(Collected data)
-*-*-
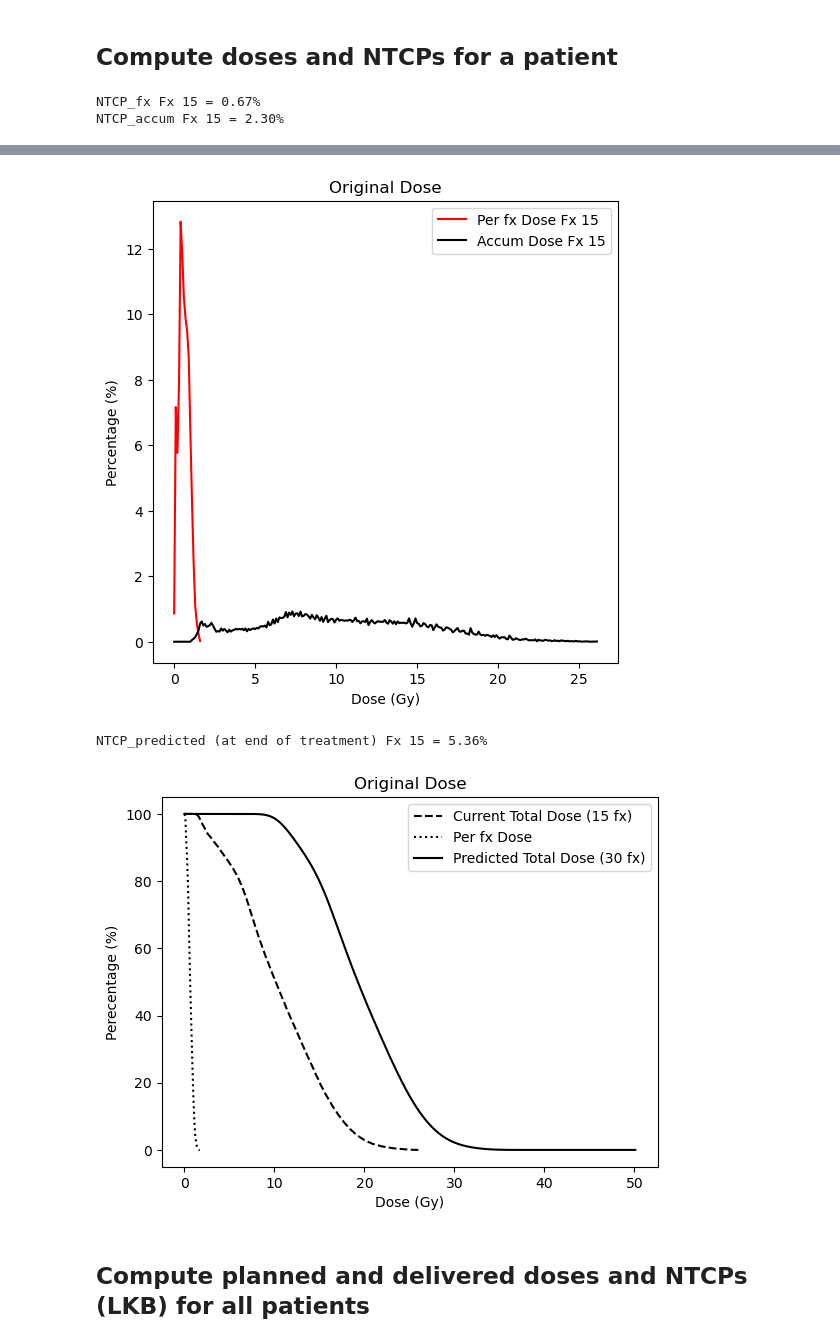
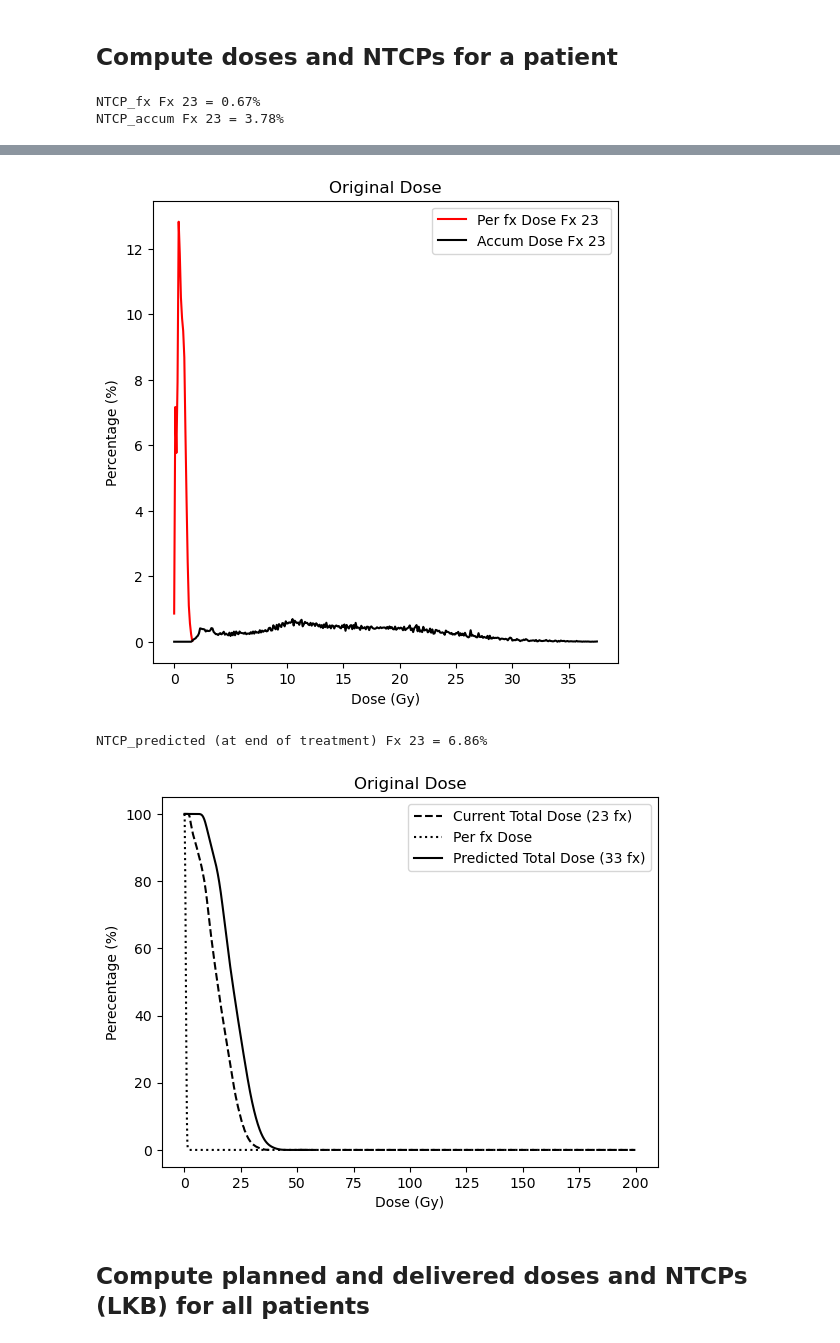
Before and after one commit to raulgarcia66/POMDP-ART, a Jupyter notebook: NTCP Changes/Compute NTCP values.ipynb, the cells around one changed output, grey strips where cells are left out. Saved outputs shown, nothing was run; the diff lists cells and outputs as text; code cells hidden in the pictures.

```diff
--- a/NTCP Changes/Compute NTCP values.ipynb
+++ b/NTCP Changes/Compute NTCP values.ipynb
@@ -421,7 +421,7 @@ nfx = len(all_fx_files)
 all_fx_files = [f'RD.Accumulated.{i+1}.fx.dcm dvh {group_name.lower()}.csv' for i in range(nfx)] # this sorts the fx no
 all_accum_files = [f'RD.Accumulated.{i+1}.dcm dvh {group_name.lower()}.csv' for i in range(nfx)]
 
-fx_no = 15
+fx_no = 22
 df_fx = pd.read_csv(os.path.join(INPUT_DIR,patient,group_name,all_fx_files[fx_no]))
 # Get only the desired structures
 parotid_found = False
@@ -447,7 +447,7 @@ dDVH_vol_percent_fx = -np.diff(vol_percent_fx)
 dDVH_vol_percent_fx = dDVH_vol_percent_fx[~np.isnan(dDVH_vol_percent_fx)] # keep non-NaN values
 # NTCP (from just this fraction)
 NTCP_fx = calculate_NTCP_LKB(dDVH_dose_fx, dDVH_vol_percent_fx, td50, m, n, aB_ratio, 1) # one since just considering this fx
-print(f'NTCP_fx Fx {fx_no} = {NTCP_fx:.2f}%')
+print(f'NTCP_fx Fx {fx_no+1} = {NTCP_fx:.2f}%')
 
 # fx_no = 15
 df_accum = pd.read_csv(os.path.join(INPUT_DIR,patient,group_name,all_accum_files[fx_no]))
@@ -466,12 +466,12 @@ dDVH_vol_percent_accum = -np.diff(vol_percent_accum)
 dDVH_vol_percent_accum = dDVH_vol_percent_accum[~np.isnan(dDVH_vol_percent_accum)] # keep non-NaN values
 # NTCP (all doses up to this fraction)
 NTCP_accum = calculate_NTCP_LKB(dDVH_dose_accum, dDVH_vol_percent_accum, td50, m, n, aB_ratio, fx_no) # nfx replaced 1
-print(f'NTCP_accum Fx {fx_no} = {NTCP_accum:.2f}%')
+print(f'NTCP_accum Fx {fx_no+1} = {NTCP_accum:.2f}%')
 
 # Plots
 plt.figure(figsize=(6,6))
-plt.plot(dose_fx, 100*vol_percent_fx, 'r', label=f'Per fx Dose Fx {fx_no}')
-plt.plot(dose_accum, 100*vol_percent_accum, 'k', label=f'Accum Dose Fx {fx_no}')
+plt.plot(dose_fx, 100*vol_percent_fx, 'r', label=f'Per fx Dose Fx {fx_no+1}')
+plt.plot(dose_accum, 100*vol_percent_accum, 'k', label=f'Accum Dose Fx {fx_no+1}')
 plt.legend()
 plt.xlabel('Dose (Gy)')
 plt.ylabel('Percentage (%)')
@@ -479,8 +479,8 @@ plt.title(f'{group_name} Dose')
 plt.show()
 
 plt.figure(figsize=(6,6))
-plt.plot(dDVH_dose_fx, 100*dDVH_vol_percent_fx, 'r', label=f'Per fx Dose Fx {fx_no}')
-plt.plot(dDVH_dose_accum, 100*dDVH_vol_percent_accum, 'k', label=f'Accum Dose Fx {fx_no}')
+plt.plot(dDVH_dose_fx, 100*dDVH_vol_percent_fx, 'r', label=f'Per fx Dose Fx {fx_no+1}')
+plt.plot(dDVH_dose_accum, 100*dDVH_vol_percent_accum, 'k', label=f'Accum Dose Fx {fx_no+1}')
 plt.legend()
 plt.xlabel('Dose (Gy)')
 plt.ylabel('Percentage (%)')
@@ -488,18 +488,25 @@ plt.title(f'{group_name} Dose')
 plt.show()
 
 x = np.arange(0, 200, 0.1)
-current_fx = 15
-final_fx = 30
-# vol_percent_accum = np.pad(vol_percent_accum, (0,len(x)-len(vol_percent_accum)), 'constant') # add 0's to fit in graph?
-# vol_percent_fx_ = np.pad(vol_percent_fx, (0,len(x)-len(vol_percent_fx)), 'constant')
-plt.plot(x[:len(vol_percent_accum)], 100*vol_percent_accum, color='k', linestyle='--', label=f'Current Total Dose ({current_fx} fx)')
+current_fx = fx_no
+final_fx = nfx
+vol_percent_accum = np.pad(vol_percent_accum, (0,len(x)-len(vol_percent_accum)), 'constant') # add 0's to fit in graph?
+vol_percent_fx = np.pad(vol_percent_fx, (0,len(x)-len(vol_percent_fx)), 'constant')
+plt.plot(x[:len(vol_percent_accum)], 100*vol_percent_accum, color='k', linestyle='--', label=f'Current Total Dose ({current_fx+1} fx)')
 plt.plot(x[:len(vol_percent_fx)], 100*vol_percent_fx, color='k', linestyle=':', label='Per fx Dose')
 dDVH_vol_percent_accum_padded = np.pad(dDVH_vol_percent_accum, (0,len(x)-len(dDVH_vol_percent_accum)), 'constant')
 dDVH_vol_percent_fx_padded = np.pad(dDVH_vol_percent_fx, (0,len(x)-len(dDVH_vol_percent_fx)), 'constant')
 # compute_dose_at_fx(total_dose, fx_dose, current_fx, final_fx)
+
+# Without padding
+# vol_percent_predicted, dDVH_percent_predicted  = compute_dose_at_fx(dDVH_vol_percent_accum, dDVH_vol_percent_fx, current_fx, final_fx)
+# NTCP_predicted = calculate_NTCP_LKB(x[:len(dDVH_percent_predicted)], dDVH_percent_predicted, td50, m, n, aB_ratio, nfx)
+# print(f'NTCP_predicted w/out padding (at end of treatment) Fx {current_fx+1} = {NTCP_predicted:.2f}%')
+# With padding
 vol_percent_predicted, dDVH_percent_predicted  = compute_dose_at_fx(dDVH_vol_percent_accum_padded, dDVH_vol_percent_fx_padded, current_fx, final_fx)
 NTCP_predicted = calculate_NTCP_LKB(x[:len(dDVH_percent_predicted)], dDVH_percent_predicted, td50, m, n, aB_ratio, nfx)
-print(f'NTCP_predicted (at end of treatment) Fx {fx_no} = {NTCP_predicted:.2f}%')
+print(f'NTCP_predicted (at end of treatment) Fx {current_fx+1} = {NTCP_predicted:.2f}%')
+
 right_most_ind = np.argmin(vol_percent_predicted)
 plt.plot(x[:right_most_ind], 100*vol_percent_predicted[:right_most_ind], color='k', label=f'Predicted Total Dose ({final_fx} fx)')
 plt.legend()
@@ -508,5 +515,5 @@ plt.ylabel('Perecentage (%)')
 plt.title(f'{group_name} Dose')
 plt.show()
 # %% [output]
-NTCP_fx Fx 15 = 0.67%
-NTCP_accum Fx 15 = 2.30%
+NTCP_fx Fx 23 = 0.67%
+NTCP_accum Fx 23 = 3.78%
@@ -514,6 +521,6 @@ NTCP_accum Fx 15 = 2.30%
-[figure, old version]
+[figure, new version]
-NTCP_predicted (at end of treatment) Fx 15 = 5.36%
+NTCP_predicted (at end of treatment) Fx 23 = 6.86%
-[figure, old version]
+[figure, new version]
 # %% [markdown]
 ## Compute planned and delivered doses and NTCPs (LKB) for all patients
 # %% [markdown]
```
Also changed, not shown: parts of 3 cells of this notebook.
-*-*-
What is expected: Go through the entries and count the lines where the word "title" appears; give only the count.

Solution to the exercise: 3